But shortly after "Walkin' in the Sand," the Shangri-Las got real and started to talk about murder. Maybe it was bitterness over that army boy, or maybe it was because they were operating during a time where it seemed like every action had a irreversible consequence, but either way … their first hit was, for the most part, any characters in their songs weren't miraculously removed from the human race.
That same year, the Shangri-Las hit it big again with "Leader of the Pack," which was much more upbeat and hilariously teen dream-y. It's about a good girl who falls in with a badass high school gangster who rides a motorcycle, but her parents don't approve of this jackass, so she has to tell him goodbye … but then, he dies. That'll show you, parents.
At that point, the mystique of teeny-boppers crooning about revenge by death made them irresistibly alluring. The adopted a "tough girls" persona, which set them apart from other girl groups at the time. But they weren't just frontin'; they had all grown up in a rough neighborhood in Queens, and they carried that attitude into public appearances and live shows, making them decidedly less demure than perhaps their parents would have liked them to be. Rumors about supposed escapades stoked the fire, including one that lead singer Mary Weiss attracted attention from the FBI after smuggling firearms across state lines. But no matter what rumors flew around their badassery, they gave zero fucks and embraced the increasingly seedy image they were growing exemplify.

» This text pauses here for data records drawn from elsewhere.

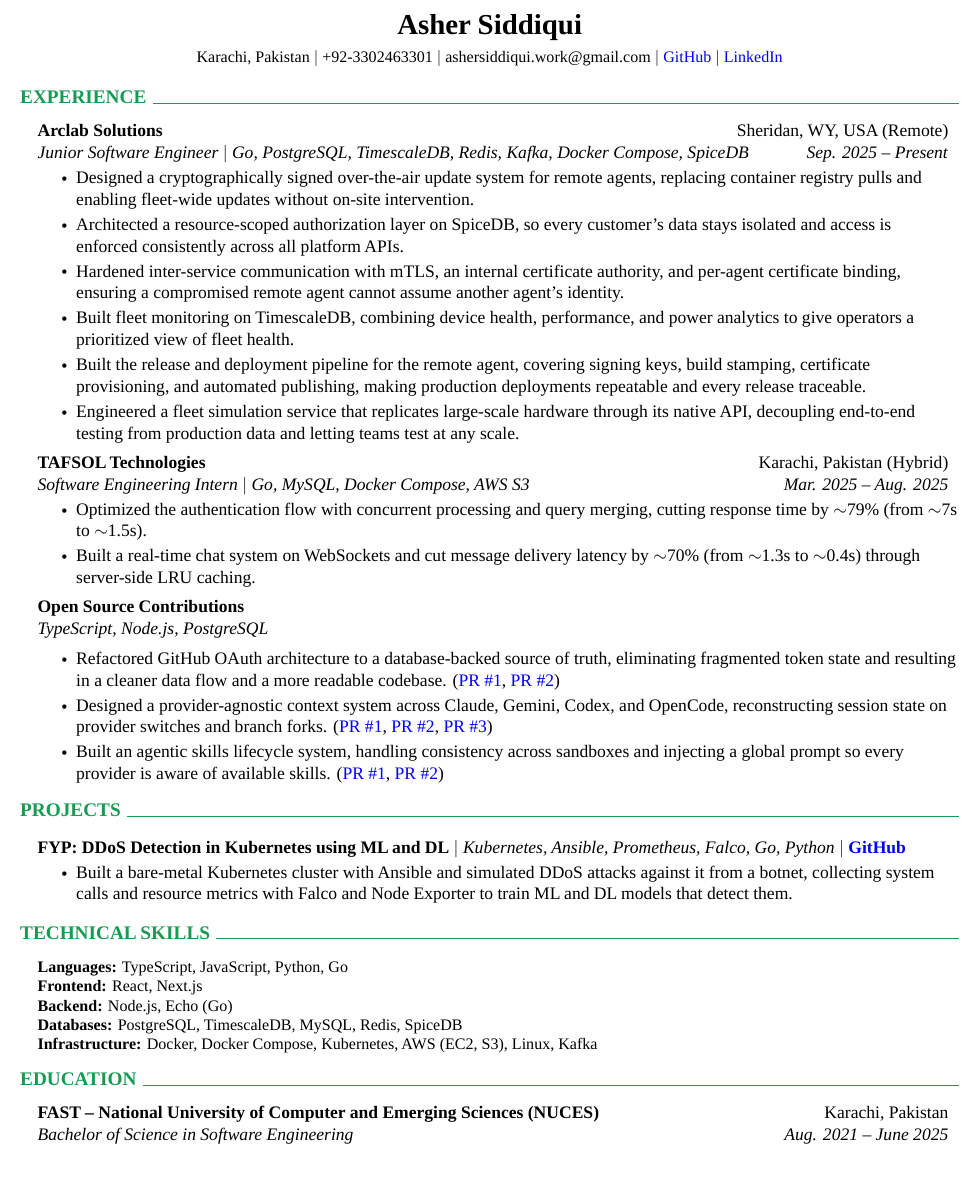
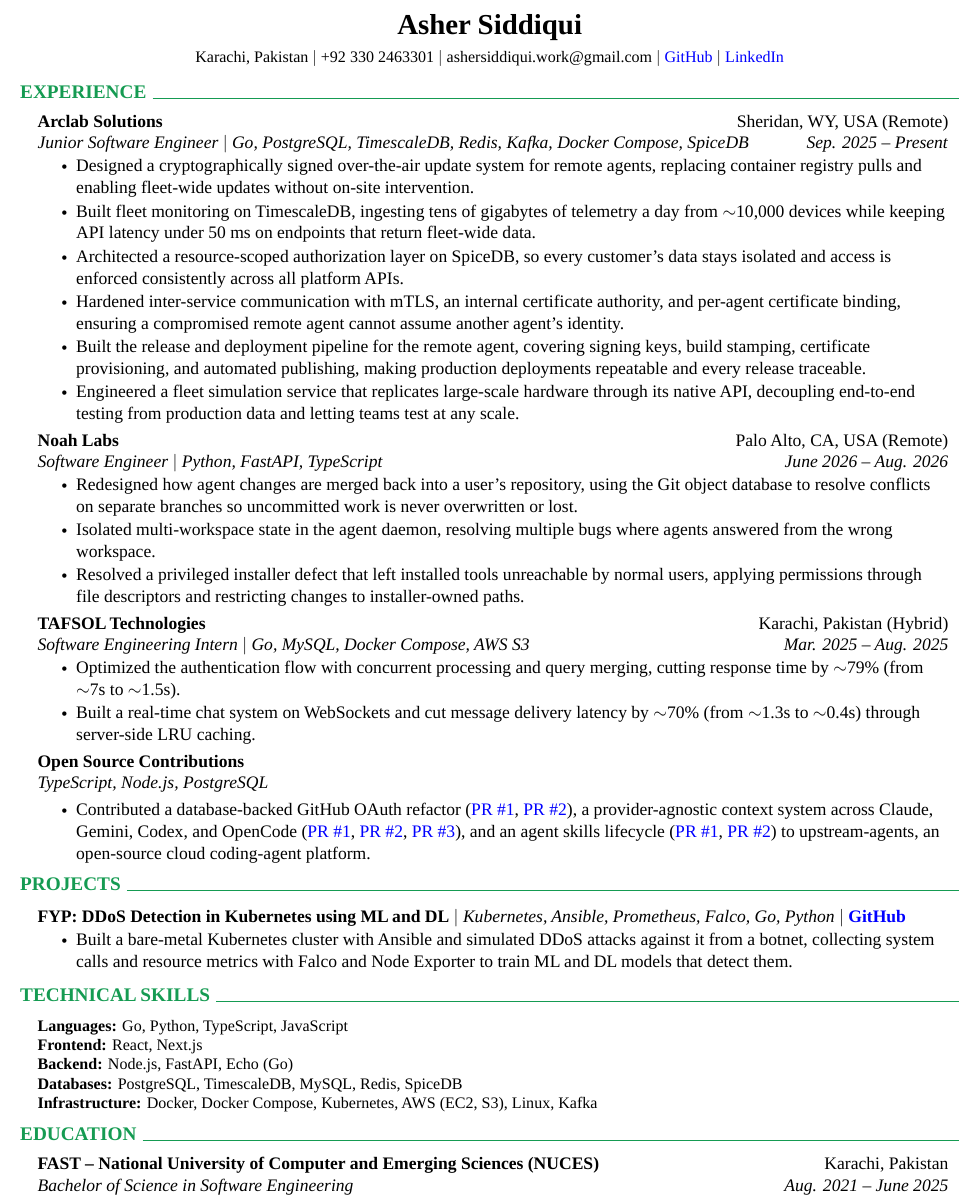
Before and after one commit to pluuto19/resume, a LaTeX CV (resume.tex): part of the page, cut so that both start at the same text, the shorter picture padded with empty space. Compiled offline with LuaLaTeX; a missing font is replaced by an installed copy or a similar font.

Commit message:
Update resume.tex

```diff
--- a/resume.tex
+++ b/resume.tex
@@ -109,7 +109,7 @@
 \begin{center}
     \namefont \textbf{\scshape Asher Siddiqui} \\ \vspace{2mm}
     \small Karachi, Pakistan $|$
-    \small +92-3302463301 $|$ ashersiddiqui.work@gmail.com $|$
+    \small +92 330 2463301 $|$ ashersiddiqui.work@gmail.com $|$
     \small \href{https://github.com/pluuto19}{GitHub} $|$
     \small \href{https://linkedin.com/in/ashersiddique}{LinkedIn}
 \end{center}
@@ -126,15 +126,30 @@
 
                  \resumeItem{Designed a cryptographically signed over-the-air update system for remote agents, replacing container registry pulls and enabling fleet-wide updates without on-site intervention.}
 
+                 \resumeItem{Built fleet monitoring on TimescaleDB, ingesting tens of gigabytes of telemetry a day from $\sim$10,000 devices while keeping API latency under 50 ms on endpoints that return fleet-wide data.}
+
                  \resumeItem{Architected a resource-scoped authorization layer on SpiceDB, so every customer's data stays isolated and access is\\enforced consistently across all platform APIs.}
 
                  \resumeItem{Hardened inter-service communication with mTLS, an internal certificate authority, and per-agent certificate binding,\\ensuring a compromised remote agent cannot assume another agent's identity.}
 
-                 \resumeItem{Built fleet monitoring on TimescaleDB, combining device health, performance, and power analytics to give operators a prioritized view of fleet health.}
-
                  \resumeItem{Built the release and deployment pipeline for the remote agent, covering signing keys, build stamping, certificate provisioning, and automated publishing, making production deployments repeatable and every release traceable.}
 
                  \resumeItem{Engineered a fleet simulation service that replicates large-scale hardware through its native API, decoupling end-to-end testing from production data and letting teams test at any scale.}
+
+               \resumeItemListEnd
+
+    \resumeCompanyHeading
+      {Noah Labs}{Palo Alto, CA, USA (Remote)}
+
+       \resumeRoleHeading
+            {Software Engineer $|$ Python, FastAPI, TypeScript}{June 2026 -- Aug. 2026}
+               \resumeItemListStart
+
+                 \resumeItem{Redesigned how agent changes are merged back into a user's repository, using the Git object database to resolve conflicts\\on separate branches so uncommitted work is never overwritten or lost.}
+
+                 \resumeItem{Isolated multi-workspace state in the agent daemon, resolving multiple bugs where agents answered from the wrong workspace.}
+
+                 \resumeItem{Resolved a privileged installer defect that left installed tools unreachable by normal users, applying permissions through\\file descriptors and restricting changes to installer-owned paths.}
 
                \resumeItemListEnd
 
@@ -145,7 +160,7 @@
             {Software Engineering Intern $|$ Go, MySQL, Docker Compose, AWS S3}{Mar. 2025 -- Aug. 2025}
                \resumeItemListStart
 
-                 \resumeItem{Optimized the authentication flow with concurrent processing and query merging, cutting response time by $\sim$79\% (from $\sim$7s to $\sim$1.5s).}
+                 \resumeItem{Optimized the authentication flow with concurrent processing and query merging, cutting response time by $\sim$79\% (from\\$\sim$7s to $\sim$1.5s).}
 
                  \resumeItem{Built a real-time chat system on WebSockets and cut message delivery latency by $\sim$70\% (from $\sim$1.3s to $\sim$0.4s) through server-side LRU caching.}
 
@@ -156,9 +171,7 @@
         \resumeRoleHeading{TypeScript, Node.js, PostgreSQL}{}
 
             \resumeItemListStart
-                \resumeItem{Refactored GitHub OAuth architecture to a database-backed source of truth, eliminating fragmented token state and resulting\\in a cleaner data flow and a more readable codebase. (\href{https://github.com/jamesmurdza/background-agents/pull/61}{PR \#1}, \href{https://github.com/jamesmurdza/background-agents/pull/65}{PR \#2})}
-                \resumeItem{Designed a provider-agnostic context system across Claude, Gemini, Codex, and OpenCode, reconstructing session state on provider switches and branch forks. (\href{https://github.com/jamesmurdza/background-agents/pull/53}{PR \#1}, \href{https://github.com/jamesmurdza/background-agents/pull/57}{PR \#2}, \href{https://github.com/jamesmurdza/background-agents/pull/60}{PR \#3})}
-                \resumeItem{Built an agentic skills lifecycle system, handling consistency across sandboxes and injecting a global prompt so every provider is aware of available skills. (\href{https://github.com/jamesmurdza/background-agents/pull/79}{PR \#1}, \href{https://github.com/jamesmurdza/background-agents/pull/80}{PR \#2})}
+                \resumeItem{Contributed a database-backed GitHub OAuth refactor (\href{https://github.com/jamesmurdza/background-agents/pull/61}{PR \#1}, \href{https://github.com/jamesmurdza/background-agents/pull/65}{PR \#2}), a provider-agnostic context system across Claude, Gemini, Codex, and OpenCode (\href{https://github.com/jamesmurdza/background-agents/pull/53}{PR \#1}, \href{https://github.com/jamesmurdza/background-agents/pull/57}{PR \#2}, \href{https://github.com/jamesmurdza/background-agents/pull/60}{PR \#3}), and an agent skills lifecycle (\href{https://github.com/jamesmurdza/background-agents/pull/79}{PR \#1}, \href{https://github.com/jamesmurdza/background-agents/pull/80}{PR \#2}) to upstream-agents, an open-source cloud coding-agent platform.}
             \resumeItemListEnd
 
     \resumeSubHeadingListEnd
@@ -179,9 +192,9 @@
 \section{TECHNICAL SKILLS}
 \begin{itemize}[leftmargin=0.15in, label={}]
   \small{\item{
-    \textbf{Languages:}{ TypeScript, JavaScript, Python, Go} \\
+    \textbf{Languages:}{ Go, Python, TypeScript, JavaScript} \\
     \textbf{Frontend:}{ React, Next.js} \\
-    \textbf{Backend:}{ Node.js, Echo (Go)} \\
+    \textbf{Backend:}{ Node.js, FastAPI, Echo (Go)} \\
     \textbf{Databases:}{ PostgreSQL, TimescaleDB, MySQL, Redis, SpiceDB} \\
     \textbf{Infrastructure:}{ Docker, Docker Compose, Kubernetes, AWS (EC2, S3), Linux, Kafka} \\
   }}
```
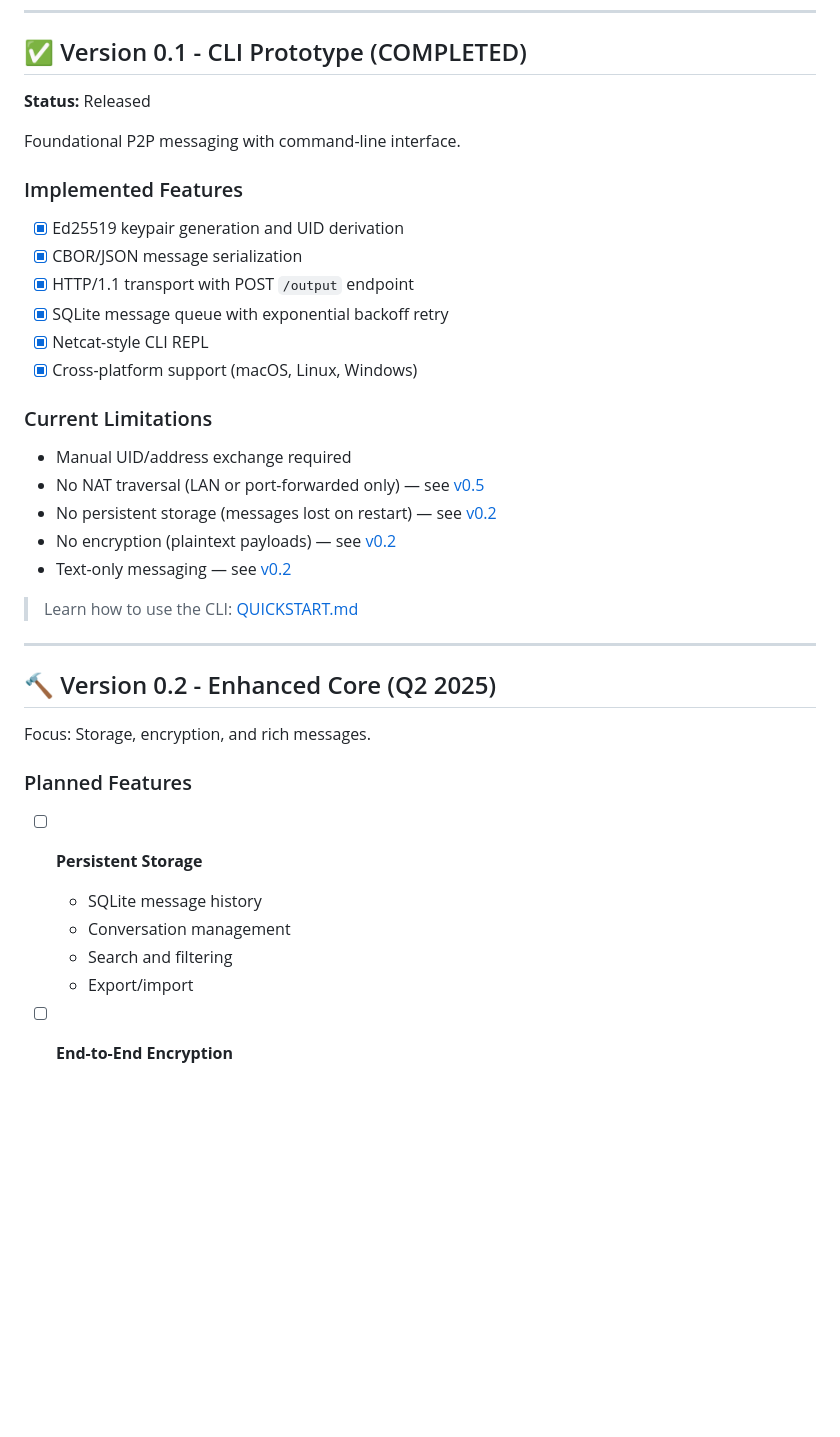
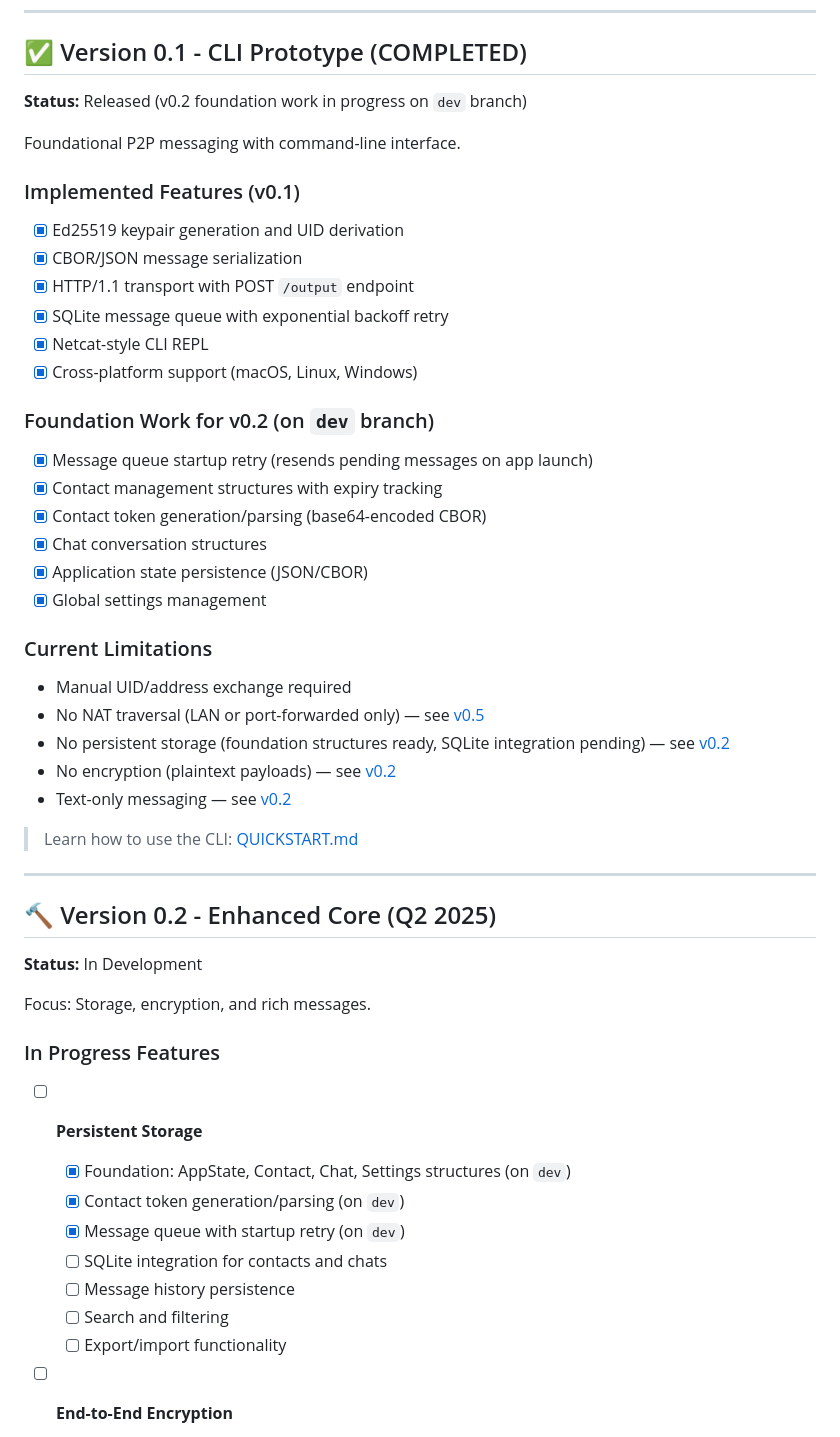
Before and after one commit to Anton4ikk/pure2p, a Markdown page: ROADMAP.md, the part around the change. Rendered like a GitHub page; blank space fills up the shorter version.

```diff
--- a/ROADMAP.md
+++ b/ROADMAP.md
@@ -8,11 +8,11 @@ Development timeline and planned features.
 
 ## ✅ Version 0.1 - CLI Prototype (COMPLETED)
 
-**Status:** Released
+**Status:** Released (v0.2 foundation work in progress on `dev` branch)
 
 Foundational P2P messaging with command-line interface.
 
-### Implemented Features
+### Implemented Features (v0.1)
 
 - [x] Ed25519 keypair generation and UID derivation
 - [x] CBOR/JSON message serialization
@@ -21,11 +21,20 @@ Foundational P2P messaging with command-line interface.
 - [x] Netcat-style CLI REPL
 - [x] Cross-platform support (macOS, Linux, Windows)
 
+### Foundation Work for v0.2 (on `dev` branch)
+
+- [x] Message queue startup retry (resends pending messages on app launch)
+- [x] Contact management structures with expiry tracking
+- [x] Contact token generation/parsing (base64-encoded CBOR)
+- [x] Chat conversation structures
+- [x] Application state persistence (JSON/CBOR)
+- [x] Global settings management
+
 ### Current Limitations
 
 - Manual UID/address exchange required
 - No NAT traversal (LAN or port-forwarded only) — see [v0.5](#-version-05---nat-traversal-q1-2026)
-- No persistent storage (messages lost on restart) — see [v0.2](#-version-02---enhanced-core-q2-2025)
+- No persistent storage (foundation structures ready, SQLite integration pending) — see [v0.2](#-version-02---enhanced-core-q2-2025)
 - No encryption (plaintext payloads) — see [v0.2](#-version-02---enhanced-core-q2-2025)
 - Text-only messaging — see [v0.2](#-version-02---enhanced-core-q2-2025)
 
@@ -35,15 +44,20 @@ Foundational P2P messaging with command-line interface.
 
 ## 🔨 Version 0.2 - Enhanced Core (Q2 2025)
 
+**Status:** In Development
+
 Focus: Storage, encryption, and rich messages.
 
-### Planned Features
+### In Progress Features
 
 - [ ] **Persistent Storage**
-  - SQLite message history
-  - Conversation management
-  - Search and filtering
-  - Export/import
+  - [x] Foundation: AppState, Contact, Chat, Settings structures (on `dev`)
+  - [x] Contact token generation/parsing (on `dev`)
+  - [x] Message queue with startup retry (on `dev`)
+  - [ ] SQLite integration for contacts and chats
+  - [ ] Message history persistence
+  - [ ] Search and filtering
+  - [ ] Export/import functionality
 
 - [ ] **End-to-End Encryption**
   - X25519 key exchange + ChaCha20-Poly1305
```
Also changed, not shown: CLAUDE.md (+64 -6 lines), DEVELOPMENT.md (+2 -2 lines).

Mary was even quoted as saying she liked that people thought of her as dangerous, because it helped fend off advances from other musicians and music industry professionals.
Mmm, baby, Mary Weiss and The Shangri-Las don't need no man.
Here's one of the more intense, death-driven tracks that earned them such a reputation, "I Can Never Go Home Anymore." It's about a girl who's mom loves her too much, so she's like, "No parents, no rules! Fuck off, mom!" and runs around with another badass gangbanger who never received the motherly seal of approval. But then, her mom gets so lonely without her daughterer that … you guessed … she dies.
But unfortunately, after a slew of hits, world tours, and amazingly weird singles, enthusiam for the band died along with their lyrical characters, and the group split up. All that's left now is five years worth of extremely sample-able histrionic femme pop.
Actually, there's been a huge movement towards sampling their stuff; apparently the stirring effect of their girly drama tracks was so intense throughout the last five decades, that people are still being sucked in to the allure today, going so far as to make insane dubstep remixes of their early shit.
Here's the Adventure Club remix of "Walking in the Sand."
So, even though a few of the members are dead, and they haven't released a single since 1968, The Shangri-Las are still alive and well in our culture today, because they fuckin' rule. And now you know more about them than 99% of people, which should make for a great icebreaker at your next office picnic or painfully awkward Tinder date. You're welcome!